When it was time, we paused to enjoy the sunset, even leaving the table to go out on the lanai for a better view.
After the sun went down, we settled back in and shared bites of grilled local fish, lobster and crab cake, chicken and ribeye steak. The grilled mahi-mahi was delicate and delicious topped with pineapple, bok choi, and a Thai sauce. The roasted organic chicken was heartier with truffled potatoes, mushrooms, and green beans. And the lobster and crab cake was lightly fried and yummy.
But the best was the ribeye, locally sourced from Paniolo Ranch. The “cowboy” ribeye was lightly spiced, tender and perfectly cooked; every bite was a memorable one. I thought it was one of the best steaks I’ve ever had; my husband, who is a steakhouse devotee, agreed. That is quite the endorsement.
Yes there’s a luau and it’s quite a show.
We went to the luau one evening, a lavish island tradition filled with food, fruity drinks, leis, history, music, and dancing. The show started with hula lessons for the audience, then the musicians and cast put on an elaborate show. Singing, dancing and fire throwing were all set to a tropical island beat.
Set in a conventional outdoor theater, this show is all about the history and showmanship of the entertainers. We arrived early for the buffet dinner of roasted pork and island favorites ($128 for adults, $70 for kids, 4 & under free), but you can attend just the show for a reduced price.
TravelingMom TIP: Dinner before hand at the Kamuela Provision Company and then taking in the show would be my choice.
Is there anything else to do here on your Hawaiian vacation?
For my family, the challenge of a resort can be that after a couple of days, we’re bored. We’ve exhausted resort activities and start to scour local listings for other things to do. While there’s a lot to do on the Big Island—helicopter over the volcanoes, visit local beaches, zip line through the tropical canopy, the Hilton didn’t run out of fun activities.
Here’s what we loved about our Hawaiian vacation at the Hilton Waikola Village:
- Standup paddle boarding, kayaking or paddle boats: a great way to explore the lagoon; rentals by the half hour
- Snorkeling: head out for a swim with the turtles and other local marine life (not the dolphins, however; they are in their own lagoon area)
- Golf: the golf course spans the resort’s northern border
- Walking and running: Trails span the entire property
- Star gazing: This side of the world offers unparalleled night skies; be sure to take a peek, or head to the Hilton’s tennis courts for a guided tour (sign up ahead of time)
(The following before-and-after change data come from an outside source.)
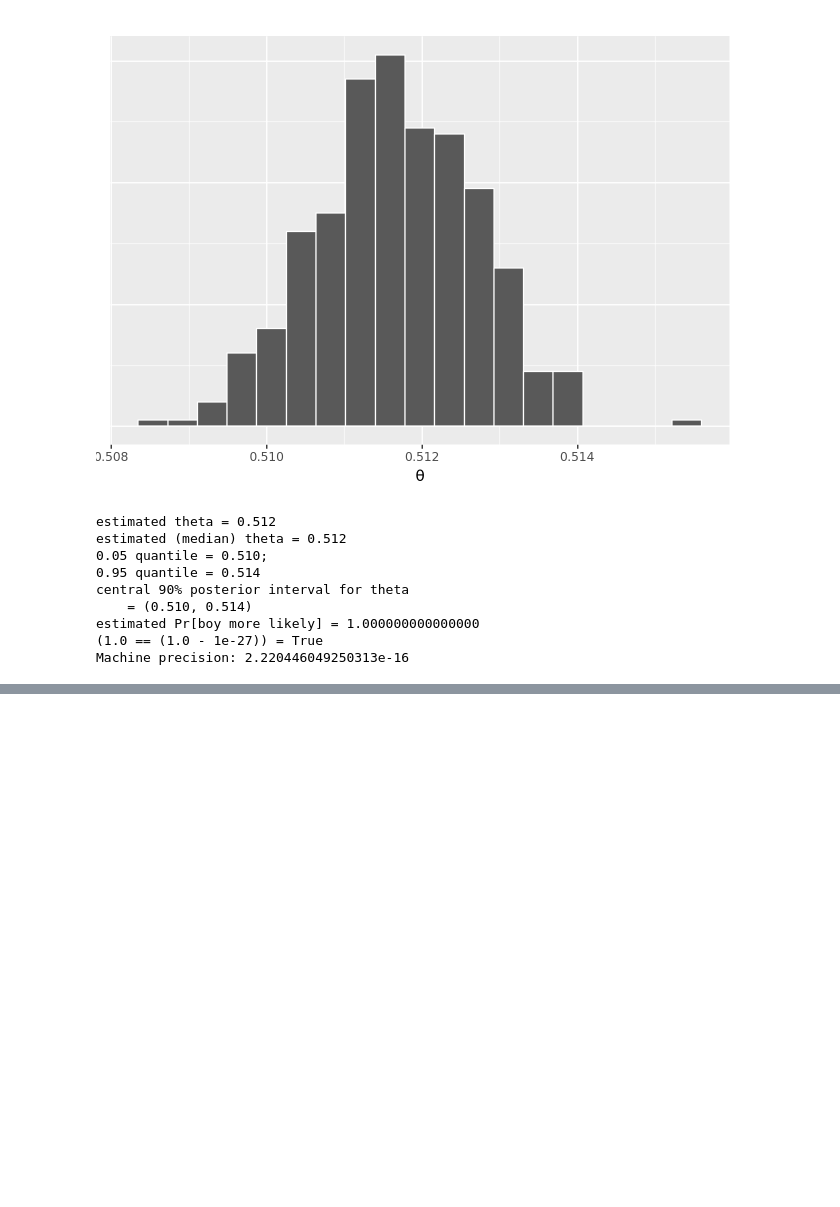
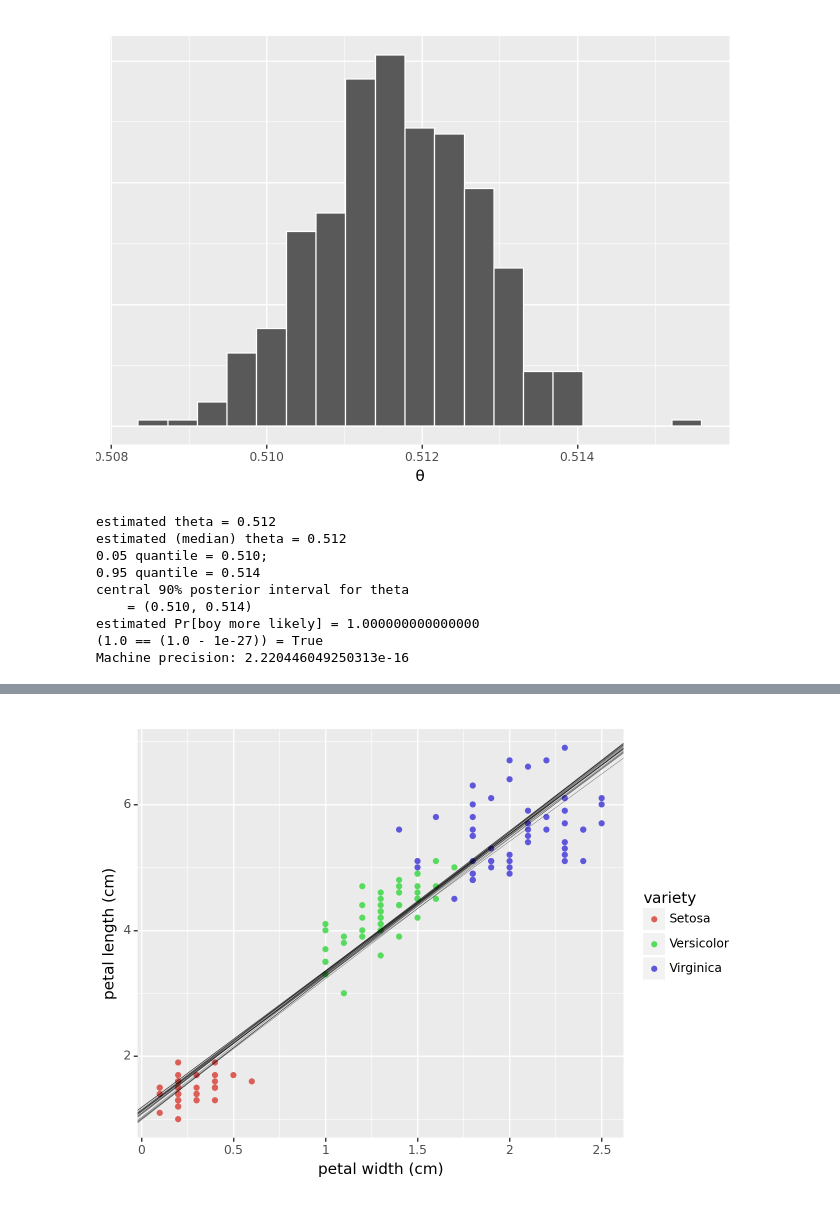
Before and after one commit to emmanuelmokel/PPL-practice, a Jupyter notebook: Stan/pystan_intro.ipynb, the cells around one changed output, grey strips where cells are left out. Saved outputs shown, nothing was run; the diff lists cells and outputs as text; code cells hidden in the pictures; blank space fills up the shorter version.

```diff
--- a/Stan/pystan_intro.ipynb
+++ b/Stan/pystan_intro.ipynb
@@ -383,0 +478,24 @@ sample.summary(sig_figs = 3)
+# %%
+def iris_data_frame():
+    return pd.read_csv('iris.csv')
+
+def iris_data():
+    df = iris_data_frame()
+    N = df.shape[0]
+    petal_width = df['petal.width']
+    petal_length = df['petal.length']
+    species = 1 + pd.Series(df['variety']).astype('category').cat.codes
+    num_species = 3
+    data = {'N': N,
+            'K': num_species,
+            'species': species,
+            'petal_width': petal_width,
+            'petal_length': petal_length,}
+    return data
+
+M = 100 if DRAFT else 1000
+model = csp.CmdStanModel(stan_file = 'iris-petals.stan')
+sample = model.sample(data = iris_data(), seed = 123,
+                      iter_warmup = M, iter_sampling = M,
+                      show_progress = False, show_console = False)
+sample.summary(sig_figs = 2)
@@ -383,0 +508,15 @@ sample.summary(sig_figs = 3)
+# %%
+alpha_draws = sample.stan_variable('alpha')
+beta_draws = sample.stan_variable('beta')
+plot =  pn.ggplot(df, pn.aes(x='petal.width', y='petal.length',
+                             color='variety'))
+plot = plot +  pn.geom_point()
+plot = plot +  pn.labs(x = "petal width (cm)", y = "petal length (cm)")
+for a, b in zip(alpha_draws[0:20], beta_draws[0:20]):
+    plot = plot + pn.geom_abline(intercept = a, slope = b,
+                                 alpha = 0.5, size = 0.2)
+mydraw(
+  plot
+)
+# %% [output]
+[figure, added]
```
Also changed, not shown: parts of 16 cells of this notebook, 7 other files.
- Fishpipe at the Kona pool: Kids can climb into this inflated ride and spin around for a few of minutes of shrieks and giggles (per ride charge or a multi-ride ticket book)
- Free lessons: Hulu, ukulele and lei making lessons are available several times a week; sign up at the activities center